While our first few beds were very basic, 2×8’s held together at the corners with 4×4’s, I designed this 4’x4′ DIY Raised Bed to have a more polished look, perfect for any backyard. And while we used treated wood in our original garden beds, this time we made the leap to cedar for its durability and aesthetic appeal. If you want to create this same bed with treated wood, you certainly can, and there will be a cost savings. (See the bottom of my post for why we are building “nicer” beds now.)
While I designed the bed to have a nice edge around the top for a more finished look, this is definitely optional. You can choose to leave this part off. And as I mentioned above, swapping out treated wood for the cedar is an option, but it may not have the same durability.

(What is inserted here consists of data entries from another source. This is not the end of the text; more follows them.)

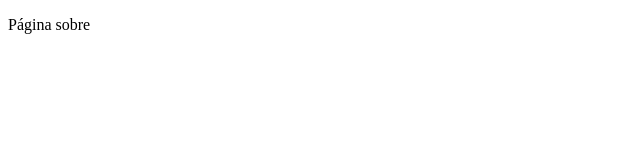
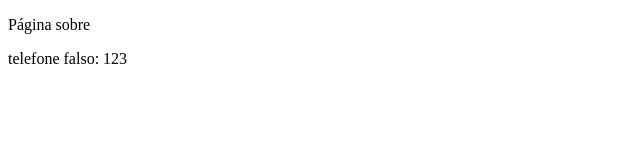
Before and after one commit to JuMurak/teste, a plain HTML site: page sobre.html in a window 1280 px wide. Shown: the whole page, without its empty margins (0-640 px from the left). Drawn offline with Linux system fonts and the light colour scheme.

Commit message:
finalização da página sobre closes #3

```diff
--- a/sobre.html
+++ b/sobre.html
@@ -7,5 +7,6 @@
 </head>
 <body>
     <p>Página sobre</p>
+    <p>telefone falso: 123</p>
 </body>
 </html>
```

1x6x8 cedar boards (4)
1x4x8 cedar board (1)
1x4x10′ cedar boards (2)
1 5/8″ exterior tan screws (48)
Table saw (or one able to cut angles)
Drill (Here’s my husband’s favorite)

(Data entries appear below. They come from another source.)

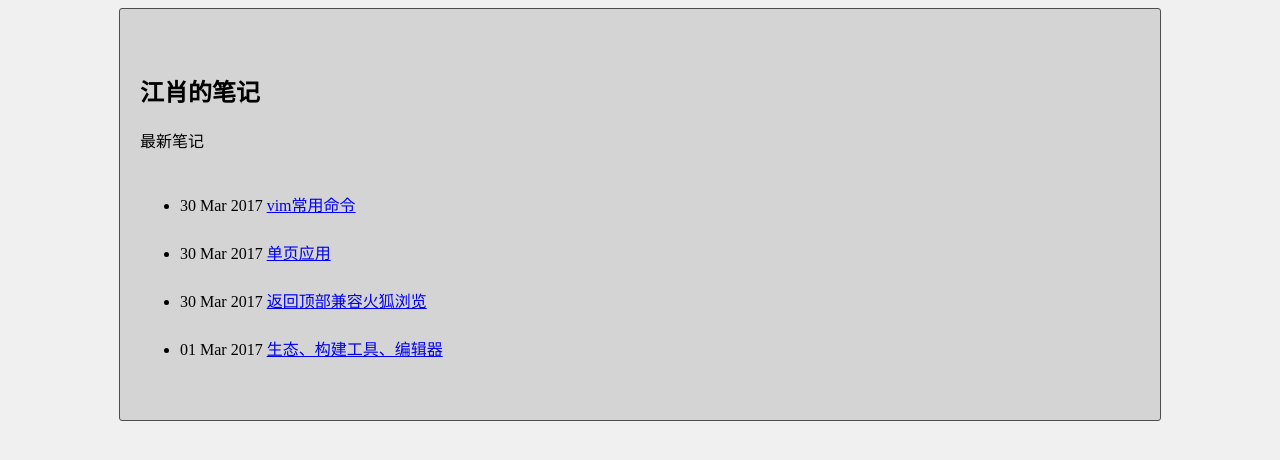
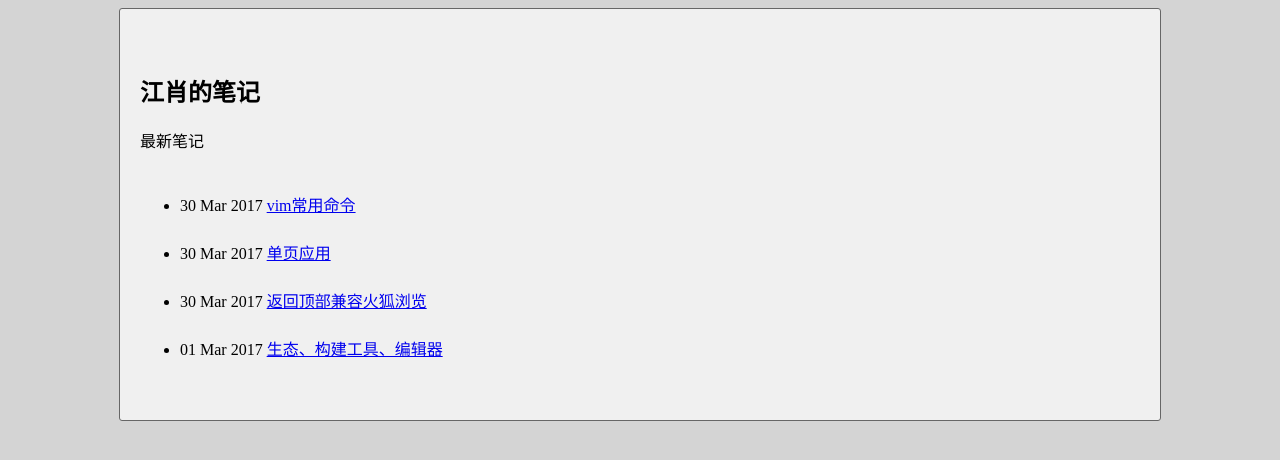
Before and after one commit to Bubblex/blog, a Jekyll site: the page built from index.html, in a window 1280 px wide. Shown: the top 460 px of the page. Built offline with Jekyll 4.4.1, drawn with Linux system fonts in a browser that asks for light colours.

Commit message:
no message

```diff
--- a/style/app.css
+++ b/style/app.css
@@ -1,13 +1,13 @@
 .default-body {
-    background: #f0f0f0;
+    background: #d4d4d4;
 }
 
 .main-container {
     width: 1000px;
     margin-left: auto;
     margin-right: auto;
-    border: 1px solid #4d4d4d;
-    background-color: #d4d4d4;
+    border: 1px solid #666;
+    background-color: #f0f0f0;
     border-radius: 3px;
     padding: 20px;
 }
```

- Begin by prepping your work area; get your saw and wood ready. Begin by cutting the boards for the sides of the bed. You’ll need 8- 1×6 boards cut into 4-foot lengths. Two 1×6 boards on top of each other will be a complete side. Set the boards aside.
- Take your 1x4x8 and cut it into 1 foot lengths. You’ll use two of these cut boards for each corner of your bed. Set aside.
- Now put together the first side of your bed. Take two 1×6 boards and place them flush beside each other. Be sure the ends line up. Take one 1x4x1 board and place it at the end of your 1×6 boards. With your square, measure the thickness of your 1×6 boards. I know they say 1″, but in reality, they’re a little less. Our boards were about 3/4″. Whatever your thickness measurement is, that’s how much overhang you want to create with your 1×4. Having this overhang will give your next bed side the perfect spot to connect. Once you have your 1×4 in place with appropriate overhang, screw in place with galvanized screws.
- Repeat this process for making each side of your bed, keeping the overhang you’ve created on the same end each time. Here’s a diagram of what the sides should look like.
- Once your sides are complete, begin connecting them. To do this, place the end of the raised bed-side which doesn’t have the 1×4 attached against the overhang of another side. See image below. Screw the boards into place using galvanized screws. Repeat this process until the four sides of your bed are connected.
- Take your last 4-1×4 pieces and begin adhering them to the corners of your bed. Each side has one 1×4 piece already, so take one of the remaining pieces and place it on the opposite side of the corner. Screw the 1×4 piece into place. (Notice how the tan screws blend in well with the cedar? Win!)
- If you’d like to keep your bed simple, you can stop building at this point. For the finished edge on the top, you’ll want to decide how much overhang you’d like on the interior of your bed space, then use your square tool to determine where to cut the 45 degree angles for the corners. Your 1x4x10 boards can be cut in half, with each half being used for one side of the bed. Lay your 1×4 pieces on the top of your bed; use your square tool to determine where to cut your 45 degree angle and mark with a pencil. Do this for both ends, then cut with your saw. Attach the pieces to your bed with screws, using several along the length of the board. Repeat for all four sides.
- And now you’re ready to place and plant! Your bed is finished and should be durable and ready to withstand hot summers and cold winters!
These beds are much nicer than the ones we originally built for ourselves several years ago. My husband is now thinking about replacing ours with nicer cedar beds, but we shall see. He actually built this bed as part of a new adventure we’re embarking on this winter/spring- Garden Bed Installations. We will be starting small this year with a handful of clients, but each purchased garden bed package will include:
-Custom built 4×4 cedar bed
-Delivery of bed
-High Quality Garden Soil
-Guide for planting and maintaining a garden
I will keep you posted on how this new venture goes, but I hope you found this tutorial helpful! If you happen to be handy, or know someone who is, then definitely put this beautiful cedar bed together. It only takes a few hours, and your labor should last for years. Have a great week and happy gardening!